Character development is a relatively simple concept.

If you have a dynamic character, rather than a static one, then they will be changed by the events that happen to them.

In turn, the changes that lead to overall character development are propelled by the character's motivations, which should be introduced in the exposition and rising action of the narrative.

Whether intrinsic or extrinsic, these motivations serve as decision makers for your character and a blueprint for your writing. They should explain the character’s every thought, sentence, and action. 

If they don’t, then it suggests that either the character has grown past that motivating factor, or something is terribly wrong (e.g. another character is calling the shots).

When it comes to character development, the introduction of motivators is where I often see writers trip up.

This tripping up can happen in one of two ways.

Slip-Up #1: The "Info Dump."

While I need to know critical information about your main character, there is such a thing as too much information… especially TMI at once.

For those of you not in the know, an "info dump" is akin to those time-wasting monologues from Bond villains, which were always pompous, lengthy, and gave James ample time to plan an escape.

In a novel, an "info dump" is when the reader is made to slog her way through multiple paragraphs, paragraphs that chronicle via laundry list everything from the main character’s eye color to what they wanted to be when they grew up.

I see this editorial mistake crop up often in the work of novice writers, but hey, if that describes you, no worries! We’ve all been there. If you've created an awesome character, it's tempting to want to share everything you know about them with the world.

But again, there is such a thing as oversharing.

Don't be a Bond villain. Don't give your reader any excuses for "escaping" your book! Want to keep a reader interested? Feed us morsels of information at a time, just enough to keep us intrigued, turning pages, as we get to know this character.

Slip-Up #2: Implicit/Nonexistent Character Motivation

At the opposite end of the spectrum, a character's motivations are either nowhere on the page or very lightly implied. In these cases, the reader has to seek out the far-too-fine print in order to understand why a character does the things they do.

This is especially likely to happen if your character is in some way similar to you, the writer (e.g. age, personal history, interests). 

For instance, if my character and I are both twenty-seven-year-old middle-class women, I don’t need to explain to myself why my main character grabbed Starbucks on her way to work this morning. I likely don’t have to explain that to the reader either, because this particular example is understood to be typical for someone in the character's age range and income bracket. But if all of a sudden, she takes a detour to rob a bank, that would need to be explained.

If it isn’t, then the writer risks the fact that the reader won't be able to identify with or understand the character's actions. As a result, the reader may lose interest in the story. 

Remember Goldilocks and the Three Bears? We as writers don’t want to give too much or too little background on a character. We want the amount of information we give to be just right.
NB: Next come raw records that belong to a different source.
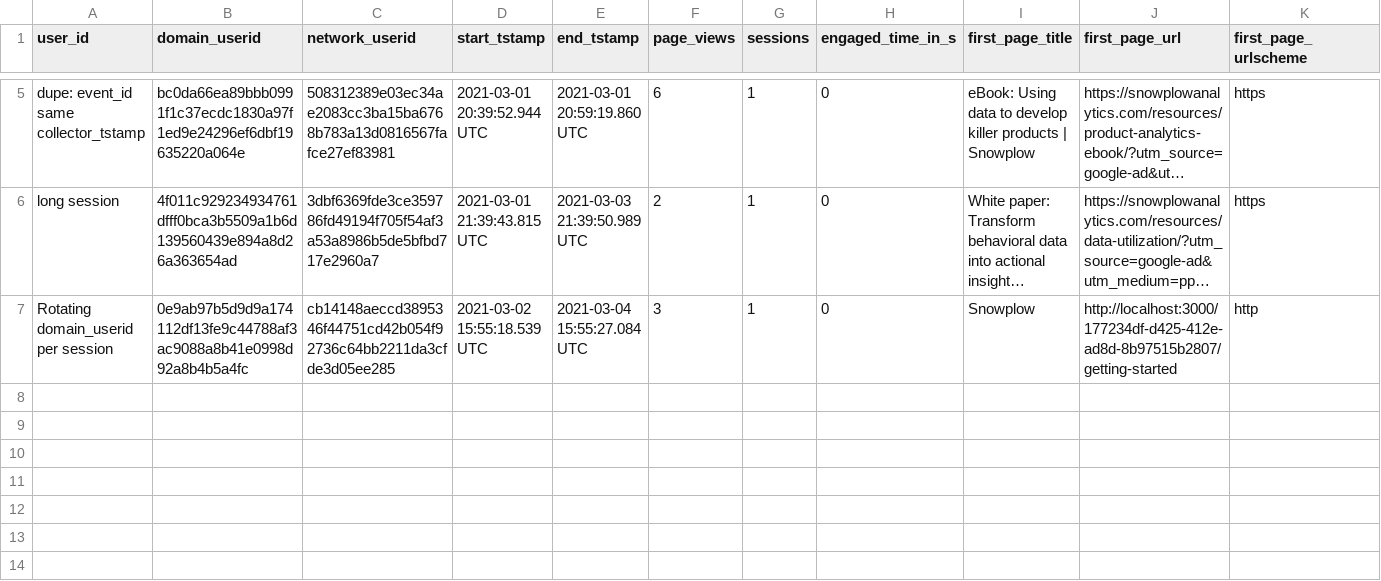
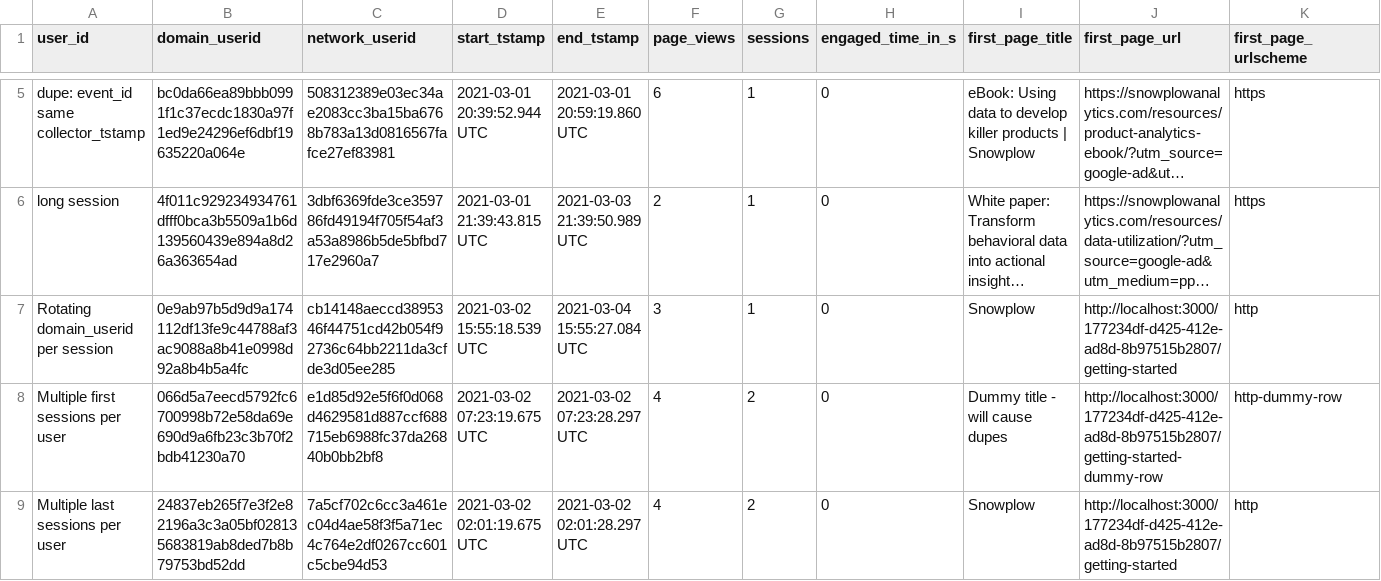
Before and after one commit to snowplow/dbt-snowplow-web, a CSV file: integration_tests/data/expected/bigquery/snowplow_web_users_expected.csv, drawn as a sheet; only a part is shown, gaps mark what is left out; long unchanged cells end in …; rows hold the shown columns only; the diff names each change by its address in the sheet, - before the commit and + after, or states it on an @@ line.

```diff
--- a/integration_tests/data/expected/bigquery/snowplow_web_users_expected.csv
+++ b/integration_tests/data/expected/bigquery/snowplow_web_users_expected.csv
+row 8: Multiple first sessions per user | 066d5a7eecd5792fc6700998b72e58da69e690d9a6fb23c3b70f2bdb41230a70 | e1d85d92e5f6f0d068d4629581d887ccf688715eb6988fc37da26840b0bb2bf8 | 2021-03-02 07:23:19.675 UTC | 2021-03-02 07:23:28.297 UTC | 4 | 2 | 0 | Dummy title - will cause dupes | http://localhost:3000/177234df-d425-412e-ad8d-8b97515b2807/getting-started-dummy-row | http-dummy-row
+row 9: Multiple last sessions per user | 24837eb265f7e3f2e82196a3c3a05bf028135683819ab8ded7b8b79753bd52dd | 7a5cf702c6cc3a461ec04d4ae58f3f5a71ec4c764e2df0267cc601c5cbe94d53 | 2021-03-02 02:01:19.675 UTC | 2021-03-02 02:01:28.297 UTC | 4 | 2 | 0 | Snowplow | http://localhost:3000/177234df-d425-412e-ad8d-8b97515b2807/getting-started | http
```
Also changed, not shown: integration_tests/data/expected/bigquery/snowplow_web_sessions_expected.csv, integration_tests/data/expected/redshift/snowplow_web_sessions_expected.csv, 9 other files.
In other words, don’t telegraph character motivation into the book (i.e., “I wanted this more than anything…”), but do provide supporting facts, facts that are grounded within the action of the novel. Perhaps the #basic bank robber's motivation is she’s two months past due on rent and can’t get a higher paying job. Maybe her friends have set her up in some sort of fantastical dare. Whatever the case, make sure the reader sees those past due notices on her kitchen counter or reads the group text that gets out of town, so we are better able to believe it.

Action Items:

  • Write a sentence describing your character’s needs, wants, and motivations at the beginning of the novel.
  • Then, write a sentence describing these elements as they stand at the end of the novel.
  • Is there a change from beginning to end? If not, work on developing your character more fully.
  • If so, what are the causal factors for this change? How can you allude to them within the action of the novel, if you don’t already?
  • Brainstorm and build a foundation of supporting facts, then inject them into your manuscript.